One of the most difficult decisions all top medical malpractice lawyers have to make is whether to accept a new medical negligence case. Every day, our attorneys speak with potential clients, many of whom have been permanently injured or deceased family members as a result of medical complications. They come to us with the same question: Do we have a case for medical malpractice? Our job is to distinguish injury or death caused by medical malpractice from “stuff happens.”
As lawyers handling cases involving medical malpractice, or the failure of a medical professional to adhere to the appropriate standard of care for their particular specialty within the medical community, we must work with imperfect information in deciding whether or not to accept a particular medical malpractice case. We are not doctors, and only a medical professional within the appropriate field of specialty can truly opine whether or not medical malpractice occurred. What we can use is our years of experience, our own internal review of the client’s medical records, and our common sense in advising potential clients whether or not they have a case.
However, simply because a patient was seriously injured or killed in the medical context does not necessarily mean there is a viable medical malpractice case. A plaintiff must prove three elements to prevail in a medical malpractice action: (1) the medical professional or institution (i.e. hospital) failed to adhere to the appropriate standard of care in the medical community; (2) the deviation from the standard of care caused the plaintiff’s injuries; and (3) the plaintiff sustained damages (i.e. injury).
A medical expert must give his or her opinion of malpractice before a lawsuit can be filed. As medical malpractice lawyers in Illinois, we must instruct our clients that even if we believe they have a valid case, we cannot even file a lawsuit alleging medical negligence without a sworn written affidavit (“2-622 affidavit”) from a medical professional (usually a doctor) within the appropriate field of specialty, giving his or her medical opinion that malpractice occurred. Our Illinois medical malpractice lawyers only retain the most qualified experts to review cases for our clients because we want an honest opinion from the best medical professionals whether or not there was malpractice, and because we know that the defense will retain another top expert to say there was no malpractice.
We must keep in mind, and explain to potential clients, that just because you or someone you love was seriously injured in the medical context, does not mean that there was necessarily malpractice. A doctor or hospital may have followed the appropriate standard of care, and an unfortunate result or known complication occurred. Even under the best medical care, bad things happen. This is why, as experienced medical negligence attorneys, we are so selective in choosing medical malpractice cases, and another reason why we only consult with the finest medical experts in the country.

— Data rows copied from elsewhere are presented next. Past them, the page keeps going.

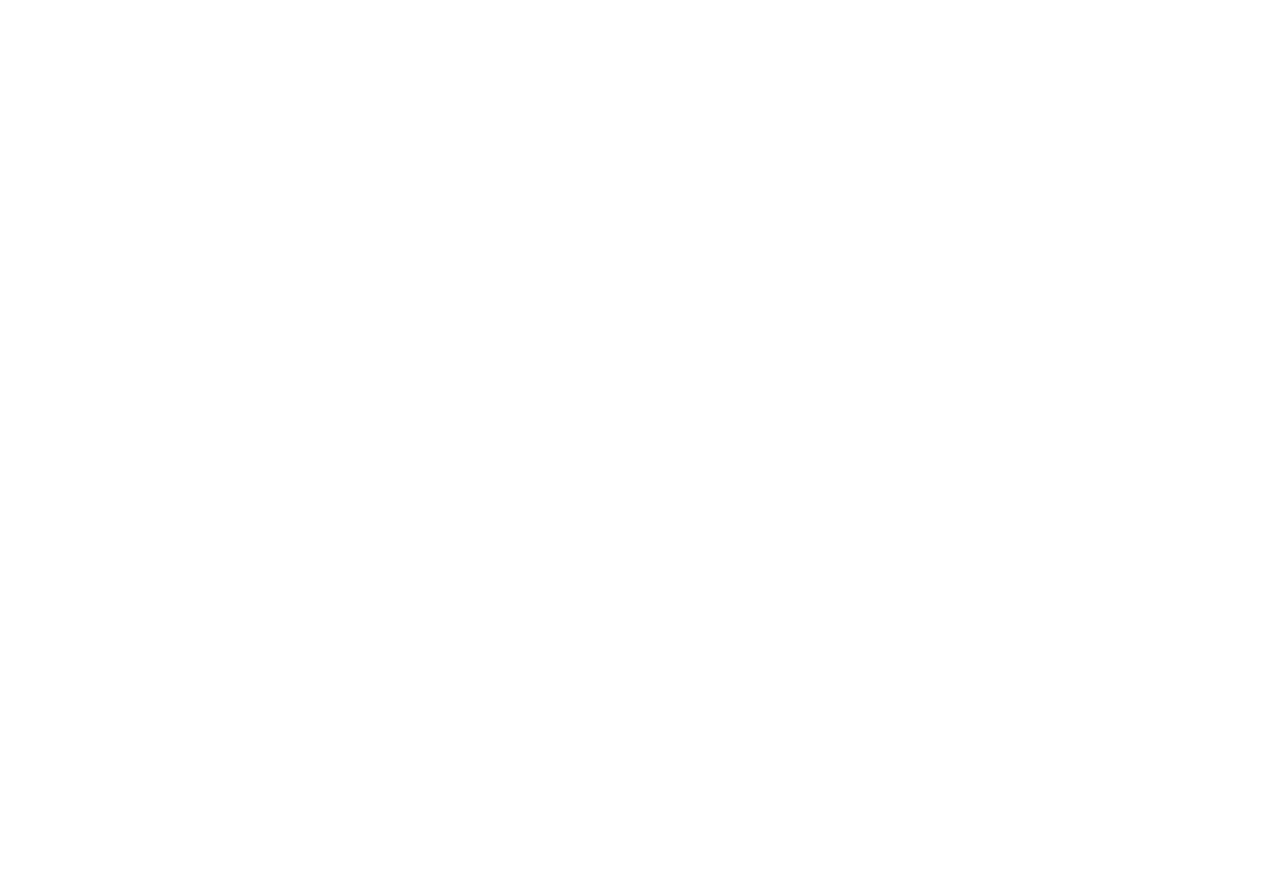
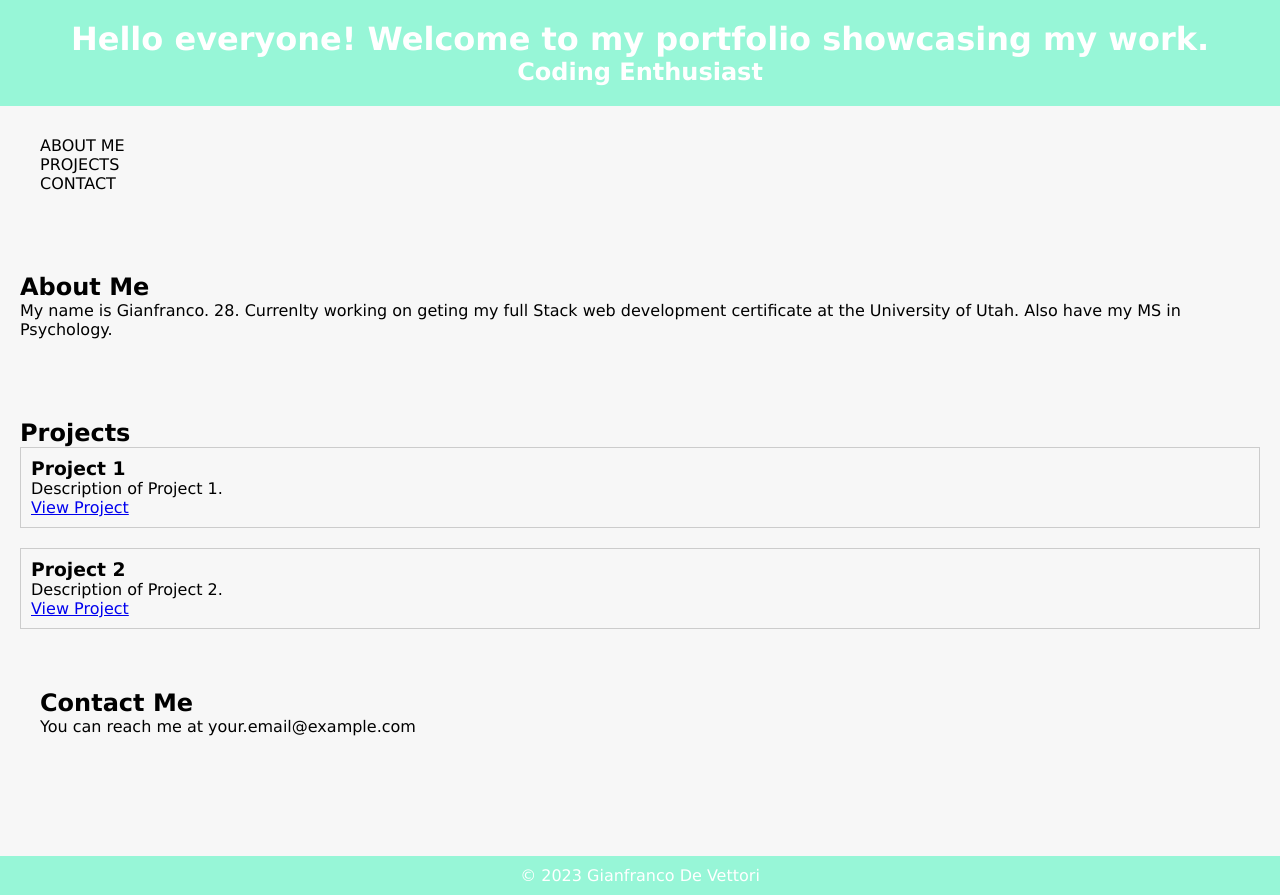
Before and after one commit to Gianfrancodev/Gianfranco-responsive-portfolio, a plain HTML site: page Index.html in a window 1280 px wide. Before the commit the page ends 800 px from the top, so only its background shows below. Drawn offline with Linux system fonts and the light colour scheme.

Commit message:
worked on stylesheet and added more semantic elements to HTML

```diff
--- a/Index.html
+++ b/Index.html
@@ -3,18 +3,50 @@
 <head>
     <meta charset="UTF-8">
     <meta name="viewport" content="width=device-width, initial-scale=1.0">
-    <title>Document</title>
+    <link rel="stylesheet" href="./Assets/css/style.css" />
+    <title>Gianfranco Portfolio | Homepage</title>
 </head>
 <body>
     <Header>
+        <h1>Hello everyone! Welcome to my portfolio showcasing my work.</h1>
+        <h2>Coding Enthusiast</h2>
+    </Header>
 
-    </Header>
+    <nav>
+        <ul>
+          <li><a href="#about">About Me</a></li>
+          <li><a href="#projects">Projects</a></li>
+          <li><a href="#contact">Contact</a></li>
+        </ul>
+      </nav>
+
     <main>
+ <section id="about">
+    <h2>About Me</h2>
+    <p>My name is Gianfranco. 28. Currenlty working on geting my full Stack web development certificate at the University of Utah. Also have my MS in Psychology.   </p>
+  </section>
 
+  <section id="projects">
+    <h2>Projects</h2>
+    <div class="project">
+      <h3>Project 1</h3>
+      <p>Description of Project 1.</p>
+      <a href="#">View Project</a>
+    </div>
+    <div class="project">
+      <h3>Project 2</h3>
+      <p>Description of Project 2.</p>
+      <a href="#">View Project</a>
+    </div>
+
+    <section id="contact">
+        <h2>Contact Me</h2>
+        <p>You can reach me at your.email@example.com</p>
+      </section>
 
     </main>
     <footer>
-
+        <p>&copy; 2023 Gianfranco De Vettori</p>
     </footer>
 </body>
 </html>
--- /dev/null
+++ b/assets/css/style.css
@@ -0,0 +1,52 @@
+body, h1, h2, h3, p, ul, li {
+    margin: 0;
+    padding: 0;
+  }
+
+  body {
+    font-family:Verdana, Geneva, Tahoma, sans-serif;
+    background-color: #f7f7f7;
+    color: black;
+  }
+
+  header, nav, section, footer {
+    padding: 20px;
+  }
+
+  header {
+    background-color: #97f6d7;
+    color: white;
+    text-align: center;
+  }
+
+  nav ul {
+    list-style: none;
+    display: grid;
+    justify-content: start;
+    margin-top: 10px;
+    text-transform: uppercase;
+
+  }
+
+  nav a {
+    text-decoration: none;
+    color: black;
+    margin: 0 20px;
+  }
+
+  section {
+    margin: 40px 0;
+  }
+
+  .project {
+    border: 1px solid #ccc;
+    padding: 10px;
+    margin-bottom: 20px;
+  }
+
+  footer {
+    text-align: center;
+    background-color: #97f6d7;
+    color: white;
+    padding: 10px;
+  }
```
Also changed, not shown: Assets/style.css (deleted), 1 other file.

Medical malpractice occurs when a medical professional, such as a surgeon or nurse, or a medical institution, such as a hospital, fails to provide the appropriate standard of medical care dictated by appropriate field of specialty within the medical community. Standards of care are typically consistent nationwide, but may vary by medical profession or field of specialty. For example, an emergency room physician or oncologist is held to a different standard of care than a resident nurse or family practitioner.
If you or a loved one has been injured as a result of medical error, it is important to contact an experienced medical malpractice lawyer to review your case. There are a number of medical issues that must be evaluated before filing a medical malpractice lawsuit.
Medical malpractice comes in various forms, such as improper or negligent treatment, failure to diagnose. and failure to warn a patient of known risks.
The most common type of medical malpractice falls under the category of improper treatment. This means that the medical condition may have been properly identified, but is improperly treated in violation of the appropriate standard of care. There are hundreds of examples of negligent medical treatment. For example, during labor and delivery, a doctor or nurse may fail to properly monitor the mother, causing the newborn baby to sustain brain damage due to a lack of oxygen to the brain (i.e. hypoxia). Or, a doctor may prescribe wrong antibiotic regimen for a classic bacterial infection, causing the patient to sustain catastrophic injuries that could have been avoided had the doctor followed the appropriate standard of care.
A second category of medical malpractice is failure to diagnose. Failure to diagnose cancer (breast, skin, lung, etc.) or delayed diagnosis of cancer is a classic type of malpractice that is all too common. For example, if a doctor orders a chest X-Ray, but does not also order an MRI if a cough or chest condition persists, as a reasonable doctor might, then the doctor may fail to diagnose lung cancer or other ailment that would otherwise be treatable. Such failure can be considered negligence.
Failure to warn, also known as negligent non-disclosure or failure to give “informed consent”, occurs when a medical profession fails to provide all the information to a patient before having the patient consent to treatment. The key element to this claim is what a reasonable person, if given all the information, would do. Potential clients should know that this type of malpractice is becoming almost impossible to base a case on, because doctors will typically include language in their medical reports that “informed consent” was given for almost every procedure, and it has become common knowledge that there are serious risks associated with most invasive procedures.
Medical care is meant to heal, not injure. When serious injury or death occurs as a result of negligent medical care, it is important to contact the best medical malpractice attorney, not only to help determine whether negligence occurred, but also to hold the proper parties accountable, and recover the compensation you and your family are entitled to under the law. At Passen & Powell, our attorneys have been fighting on behalf of victims of medical negligence in Chicago for over 30 years. Please give us a call with any questions.